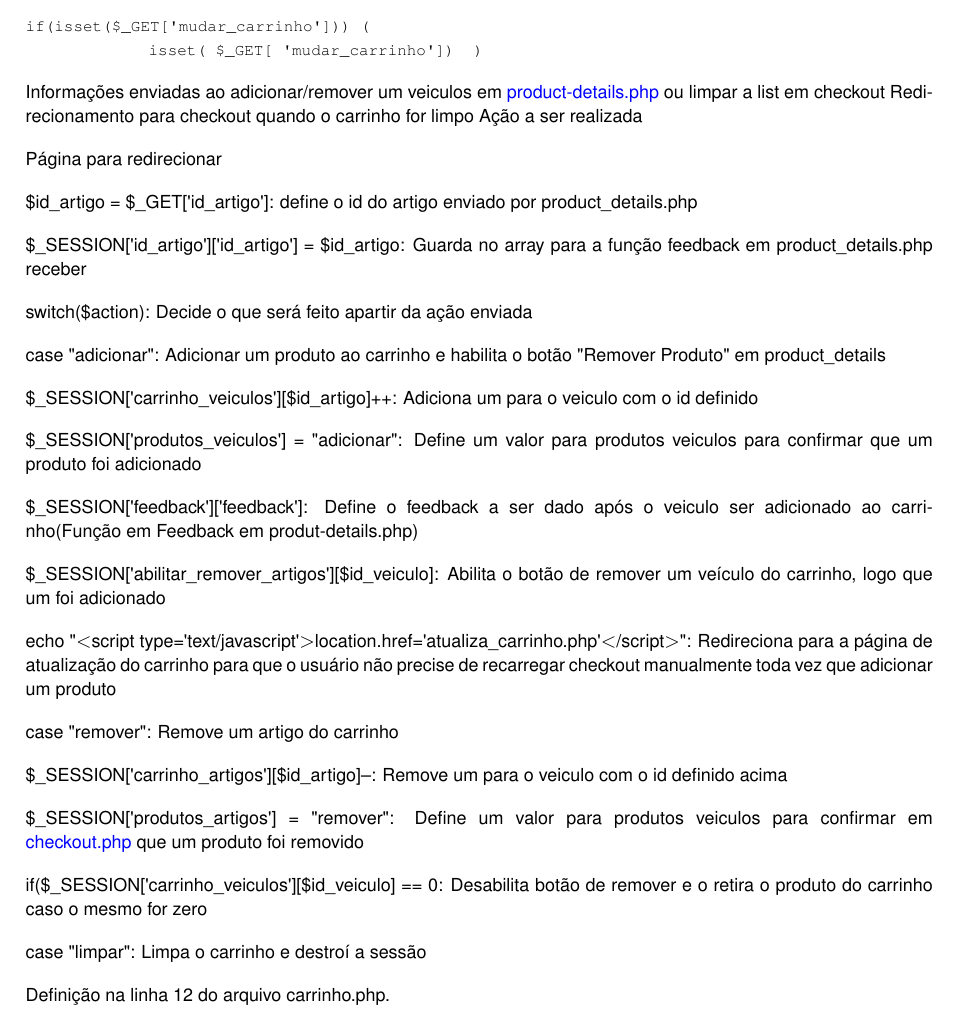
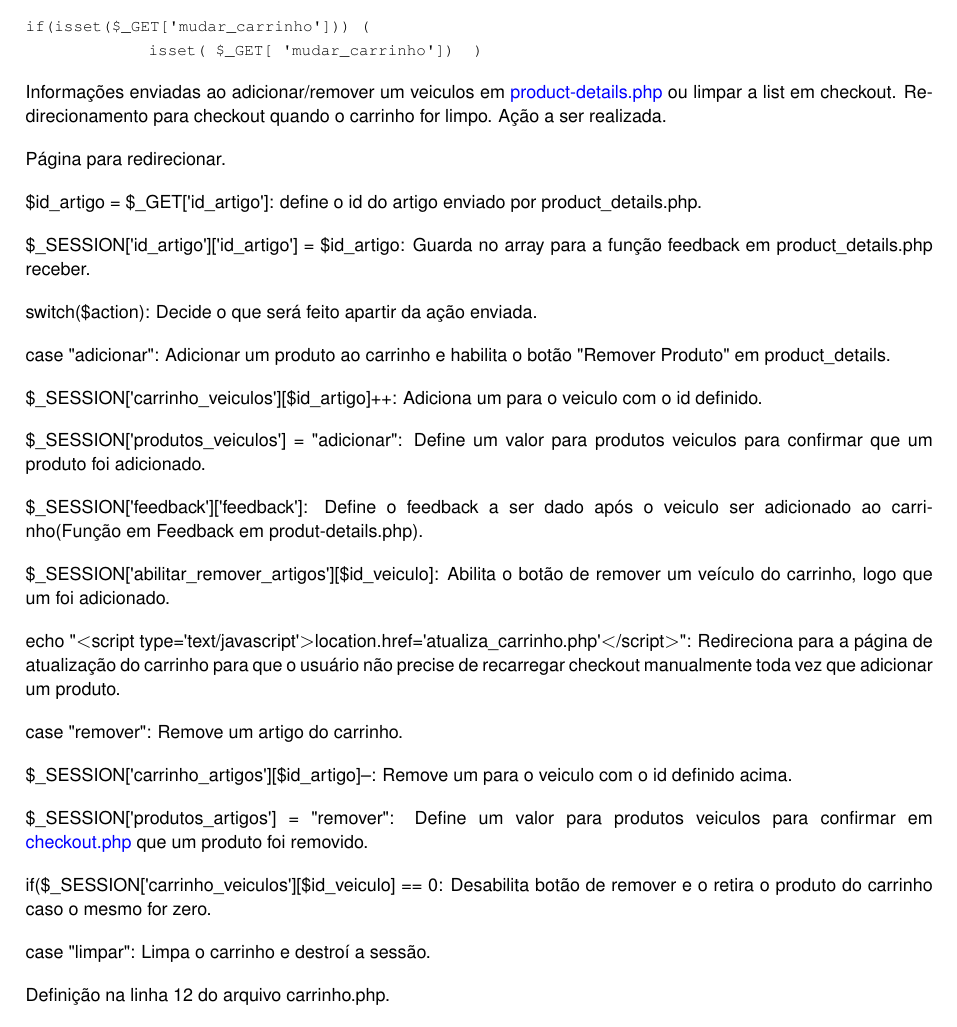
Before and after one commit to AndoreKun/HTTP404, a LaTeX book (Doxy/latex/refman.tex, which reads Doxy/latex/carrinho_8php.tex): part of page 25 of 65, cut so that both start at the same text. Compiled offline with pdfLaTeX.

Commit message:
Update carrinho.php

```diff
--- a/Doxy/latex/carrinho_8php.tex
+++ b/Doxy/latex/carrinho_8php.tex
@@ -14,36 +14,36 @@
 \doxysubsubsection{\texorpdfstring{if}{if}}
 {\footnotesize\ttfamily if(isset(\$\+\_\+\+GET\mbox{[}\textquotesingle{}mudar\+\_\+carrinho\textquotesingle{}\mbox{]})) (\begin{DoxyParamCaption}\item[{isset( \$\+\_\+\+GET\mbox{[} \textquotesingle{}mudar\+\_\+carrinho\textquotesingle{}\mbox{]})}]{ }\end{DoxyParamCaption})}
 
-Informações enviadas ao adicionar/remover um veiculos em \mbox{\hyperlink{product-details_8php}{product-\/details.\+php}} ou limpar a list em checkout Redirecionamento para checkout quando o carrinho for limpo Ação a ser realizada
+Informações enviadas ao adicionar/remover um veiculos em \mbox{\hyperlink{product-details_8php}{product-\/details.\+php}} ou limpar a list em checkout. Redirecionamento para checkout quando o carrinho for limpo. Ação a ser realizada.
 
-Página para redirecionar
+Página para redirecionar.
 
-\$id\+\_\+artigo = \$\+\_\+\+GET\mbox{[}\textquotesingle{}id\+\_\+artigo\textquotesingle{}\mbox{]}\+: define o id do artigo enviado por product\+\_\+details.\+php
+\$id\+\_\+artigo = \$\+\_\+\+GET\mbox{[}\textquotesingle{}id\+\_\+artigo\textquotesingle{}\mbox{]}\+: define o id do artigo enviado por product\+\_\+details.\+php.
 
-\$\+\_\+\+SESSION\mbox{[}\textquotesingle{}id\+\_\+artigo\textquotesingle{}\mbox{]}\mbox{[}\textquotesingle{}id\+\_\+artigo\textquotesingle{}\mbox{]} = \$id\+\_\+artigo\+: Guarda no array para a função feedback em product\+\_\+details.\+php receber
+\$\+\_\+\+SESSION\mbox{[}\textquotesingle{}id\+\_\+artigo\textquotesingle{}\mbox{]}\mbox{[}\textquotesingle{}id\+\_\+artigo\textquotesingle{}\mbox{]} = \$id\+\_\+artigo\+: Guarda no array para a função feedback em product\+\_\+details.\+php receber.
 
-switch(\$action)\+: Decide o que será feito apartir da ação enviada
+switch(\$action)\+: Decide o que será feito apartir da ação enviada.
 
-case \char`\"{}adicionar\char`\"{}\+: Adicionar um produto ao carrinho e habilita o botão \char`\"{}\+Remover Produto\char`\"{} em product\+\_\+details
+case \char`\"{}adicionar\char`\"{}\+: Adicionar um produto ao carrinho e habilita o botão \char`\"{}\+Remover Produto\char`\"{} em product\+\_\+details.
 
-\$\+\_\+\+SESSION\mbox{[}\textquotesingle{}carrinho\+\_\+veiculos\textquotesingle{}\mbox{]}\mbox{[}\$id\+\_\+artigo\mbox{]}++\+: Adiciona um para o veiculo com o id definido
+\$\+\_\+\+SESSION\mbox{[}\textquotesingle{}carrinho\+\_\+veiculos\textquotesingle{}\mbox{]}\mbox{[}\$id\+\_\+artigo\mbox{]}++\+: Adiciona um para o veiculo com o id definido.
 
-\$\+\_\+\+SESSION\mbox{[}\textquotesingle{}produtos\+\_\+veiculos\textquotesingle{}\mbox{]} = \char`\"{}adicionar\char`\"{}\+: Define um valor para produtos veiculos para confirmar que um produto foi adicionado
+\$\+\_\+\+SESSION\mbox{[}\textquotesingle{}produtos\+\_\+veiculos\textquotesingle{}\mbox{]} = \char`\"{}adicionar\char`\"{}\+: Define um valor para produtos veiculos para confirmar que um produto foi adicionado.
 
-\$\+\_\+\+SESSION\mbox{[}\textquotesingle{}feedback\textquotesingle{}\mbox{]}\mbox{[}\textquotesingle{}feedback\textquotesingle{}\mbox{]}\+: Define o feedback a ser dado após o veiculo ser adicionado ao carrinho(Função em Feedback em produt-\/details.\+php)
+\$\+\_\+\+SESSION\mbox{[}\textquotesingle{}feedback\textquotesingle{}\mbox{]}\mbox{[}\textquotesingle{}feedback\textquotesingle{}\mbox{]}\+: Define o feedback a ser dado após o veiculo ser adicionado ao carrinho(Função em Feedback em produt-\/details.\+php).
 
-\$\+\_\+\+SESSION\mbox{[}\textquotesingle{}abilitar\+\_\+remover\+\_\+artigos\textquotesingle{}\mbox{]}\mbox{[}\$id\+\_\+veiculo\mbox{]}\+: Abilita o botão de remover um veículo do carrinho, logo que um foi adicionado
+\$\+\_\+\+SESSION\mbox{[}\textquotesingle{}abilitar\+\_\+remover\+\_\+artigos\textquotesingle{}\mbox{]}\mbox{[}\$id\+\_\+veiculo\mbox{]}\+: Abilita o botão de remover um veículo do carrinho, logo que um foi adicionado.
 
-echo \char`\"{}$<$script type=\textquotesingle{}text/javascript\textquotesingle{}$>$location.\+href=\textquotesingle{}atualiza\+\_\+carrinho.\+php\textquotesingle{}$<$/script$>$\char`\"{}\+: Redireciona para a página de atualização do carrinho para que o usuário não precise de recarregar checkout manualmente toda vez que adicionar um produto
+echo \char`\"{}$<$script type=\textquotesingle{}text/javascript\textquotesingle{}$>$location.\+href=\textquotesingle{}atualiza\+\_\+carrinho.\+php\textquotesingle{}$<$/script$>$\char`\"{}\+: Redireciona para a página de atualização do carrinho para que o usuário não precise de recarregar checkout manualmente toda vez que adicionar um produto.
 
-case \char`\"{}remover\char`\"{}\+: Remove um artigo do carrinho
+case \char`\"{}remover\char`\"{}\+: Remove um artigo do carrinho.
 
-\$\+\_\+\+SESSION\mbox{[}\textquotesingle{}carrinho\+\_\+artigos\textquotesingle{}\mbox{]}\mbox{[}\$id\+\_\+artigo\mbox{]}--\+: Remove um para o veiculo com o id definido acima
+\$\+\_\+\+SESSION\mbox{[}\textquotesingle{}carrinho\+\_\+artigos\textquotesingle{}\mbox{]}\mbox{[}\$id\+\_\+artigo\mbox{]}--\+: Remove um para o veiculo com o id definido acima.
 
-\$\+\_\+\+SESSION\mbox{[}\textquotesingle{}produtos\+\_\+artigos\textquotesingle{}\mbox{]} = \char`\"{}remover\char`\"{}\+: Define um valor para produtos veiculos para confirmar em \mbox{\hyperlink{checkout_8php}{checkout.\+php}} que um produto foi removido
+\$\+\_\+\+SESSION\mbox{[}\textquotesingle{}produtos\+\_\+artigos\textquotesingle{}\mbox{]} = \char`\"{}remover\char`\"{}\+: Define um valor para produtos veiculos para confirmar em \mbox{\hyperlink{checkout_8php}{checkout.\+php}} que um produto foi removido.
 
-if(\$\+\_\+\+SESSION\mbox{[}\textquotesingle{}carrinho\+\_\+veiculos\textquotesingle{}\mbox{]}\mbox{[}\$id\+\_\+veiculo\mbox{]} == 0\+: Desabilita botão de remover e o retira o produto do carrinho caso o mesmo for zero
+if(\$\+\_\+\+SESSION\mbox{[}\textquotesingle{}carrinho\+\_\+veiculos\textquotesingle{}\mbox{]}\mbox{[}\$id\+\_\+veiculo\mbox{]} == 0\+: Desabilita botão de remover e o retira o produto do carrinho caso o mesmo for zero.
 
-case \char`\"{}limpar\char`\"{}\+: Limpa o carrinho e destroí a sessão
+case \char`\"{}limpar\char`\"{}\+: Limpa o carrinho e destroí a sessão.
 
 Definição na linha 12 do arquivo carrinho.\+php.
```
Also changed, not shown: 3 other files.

------------------------------------------------

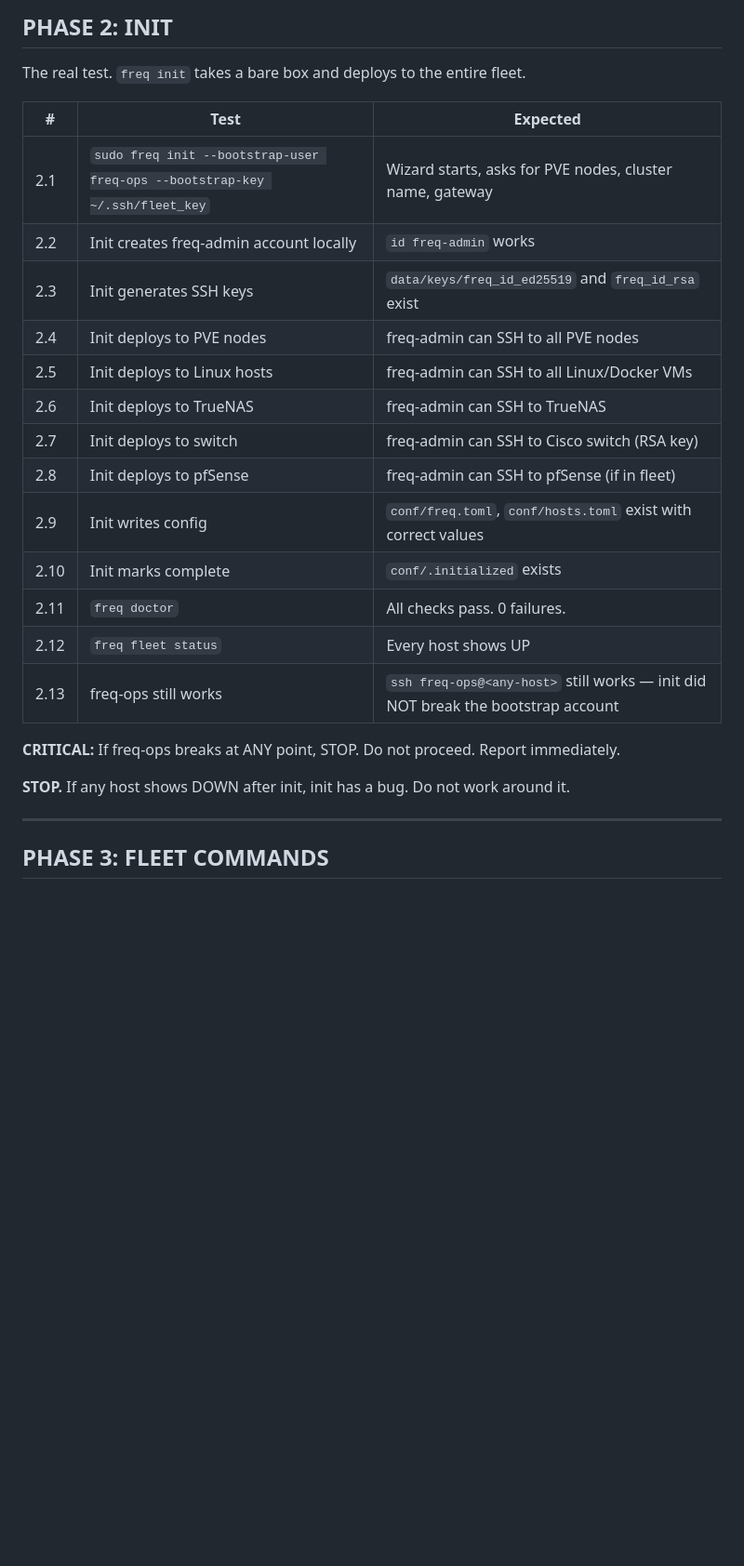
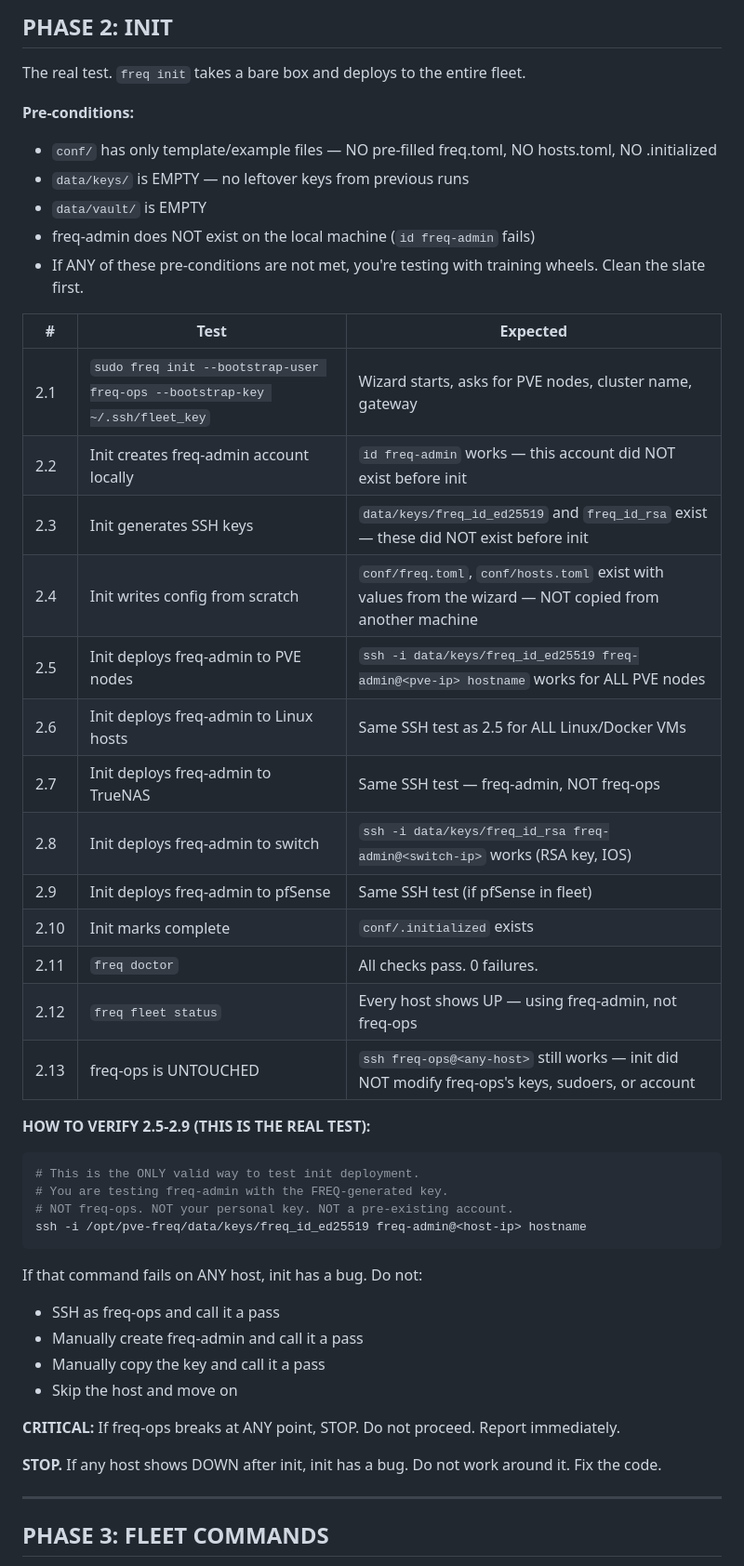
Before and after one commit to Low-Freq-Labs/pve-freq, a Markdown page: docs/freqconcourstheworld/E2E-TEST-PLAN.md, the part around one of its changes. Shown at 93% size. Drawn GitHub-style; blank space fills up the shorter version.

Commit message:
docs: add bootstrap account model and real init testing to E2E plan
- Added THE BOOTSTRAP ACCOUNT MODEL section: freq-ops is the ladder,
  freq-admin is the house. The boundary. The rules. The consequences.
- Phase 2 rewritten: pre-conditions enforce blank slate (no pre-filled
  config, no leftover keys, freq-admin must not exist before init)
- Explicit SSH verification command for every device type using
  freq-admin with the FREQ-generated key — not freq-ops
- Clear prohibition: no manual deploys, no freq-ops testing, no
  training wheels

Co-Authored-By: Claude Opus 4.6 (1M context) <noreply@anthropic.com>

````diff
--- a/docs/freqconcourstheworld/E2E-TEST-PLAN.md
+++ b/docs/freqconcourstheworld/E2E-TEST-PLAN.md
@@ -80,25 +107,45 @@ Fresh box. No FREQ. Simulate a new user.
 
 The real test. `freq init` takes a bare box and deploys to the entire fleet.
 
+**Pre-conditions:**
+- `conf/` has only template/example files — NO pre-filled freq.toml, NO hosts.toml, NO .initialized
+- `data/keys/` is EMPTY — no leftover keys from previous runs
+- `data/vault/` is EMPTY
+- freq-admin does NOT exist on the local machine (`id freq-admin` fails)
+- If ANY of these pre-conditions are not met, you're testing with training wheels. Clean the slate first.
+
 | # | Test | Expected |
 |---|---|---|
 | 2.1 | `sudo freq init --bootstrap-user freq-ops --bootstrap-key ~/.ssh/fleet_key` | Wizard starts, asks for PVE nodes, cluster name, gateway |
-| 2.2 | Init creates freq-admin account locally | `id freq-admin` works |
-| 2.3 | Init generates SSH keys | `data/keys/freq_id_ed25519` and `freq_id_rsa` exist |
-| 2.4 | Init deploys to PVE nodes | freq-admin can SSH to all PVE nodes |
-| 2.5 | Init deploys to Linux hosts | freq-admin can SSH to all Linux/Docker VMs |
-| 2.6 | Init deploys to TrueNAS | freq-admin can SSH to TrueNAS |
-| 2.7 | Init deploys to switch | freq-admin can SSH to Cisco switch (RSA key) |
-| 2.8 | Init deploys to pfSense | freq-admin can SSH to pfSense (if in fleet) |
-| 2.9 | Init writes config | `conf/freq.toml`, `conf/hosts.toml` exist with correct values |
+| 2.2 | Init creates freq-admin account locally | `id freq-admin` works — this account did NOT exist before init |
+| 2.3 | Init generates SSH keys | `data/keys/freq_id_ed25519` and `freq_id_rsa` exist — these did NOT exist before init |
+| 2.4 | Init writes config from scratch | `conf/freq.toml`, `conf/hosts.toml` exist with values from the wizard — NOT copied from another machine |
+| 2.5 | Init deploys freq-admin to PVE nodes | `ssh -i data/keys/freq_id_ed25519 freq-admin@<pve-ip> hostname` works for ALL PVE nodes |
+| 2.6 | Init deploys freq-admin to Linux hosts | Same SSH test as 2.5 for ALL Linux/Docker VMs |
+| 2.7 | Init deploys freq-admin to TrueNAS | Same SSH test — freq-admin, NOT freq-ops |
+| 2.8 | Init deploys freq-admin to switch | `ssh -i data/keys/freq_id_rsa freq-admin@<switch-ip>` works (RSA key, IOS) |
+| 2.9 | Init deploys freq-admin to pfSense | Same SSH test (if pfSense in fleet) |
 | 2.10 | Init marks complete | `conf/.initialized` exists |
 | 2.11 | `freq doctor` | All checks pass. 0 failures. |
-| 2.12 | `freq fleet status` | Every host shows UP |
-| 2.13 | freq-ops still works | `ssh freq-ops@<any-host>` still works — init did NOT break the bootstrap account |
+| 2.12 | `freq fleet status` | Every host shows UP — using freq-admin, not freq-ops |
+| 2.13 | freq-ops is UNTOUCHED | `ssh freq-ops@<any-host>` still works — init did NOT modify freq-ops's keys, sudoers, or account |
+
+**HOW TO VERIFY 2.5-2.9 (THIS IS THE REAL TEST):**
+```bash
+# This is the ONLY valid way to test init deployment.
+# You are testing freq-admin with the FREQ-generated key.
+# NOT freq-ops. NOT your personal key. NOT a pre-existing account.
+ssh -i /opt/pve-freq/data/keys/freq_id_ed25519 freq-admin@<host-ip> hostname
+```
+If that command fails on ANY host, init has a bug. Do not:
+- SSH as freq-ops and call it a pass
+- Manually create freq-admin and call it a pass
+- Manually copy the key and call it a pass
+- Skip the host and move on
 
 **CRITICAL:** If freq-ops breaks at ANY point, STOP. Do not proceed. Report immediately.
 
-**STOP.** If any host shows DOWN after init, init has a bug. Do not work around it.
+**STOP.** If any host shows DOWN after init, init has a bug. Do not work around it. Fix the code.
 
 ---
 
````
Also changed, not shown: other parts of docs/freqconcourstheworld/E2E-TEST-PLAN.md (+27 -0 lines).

------------------------------------------------

Looking through the records, copy out every line in which the word "limpar" is found.

-Informações enviadas ao adicionar/remover um veiculos em \mbox{\hyperlink{product-details_8php}{product-\/details.\+php}} ou limpar a list em checkout Redirecionamento para checkout quando o carrinho for limpo Ação a ser realizada
+Informações enviadas ao adicionar/remover um veiculos em \mbox{\hyperlink{product-details_8php}{product-\/details.\+php}} ou limpar a list em checkout. Redirecionamento para checkout quando o carrinho for limpo. Ação a ser realizada.
-case \char`\"{}limpar\char`\"{}\+: Limpa o carrinho e destroí a sessão
+case \char`\"{}limpar\char`\"{}\+: Limpa o carrinho e destroí a sessão.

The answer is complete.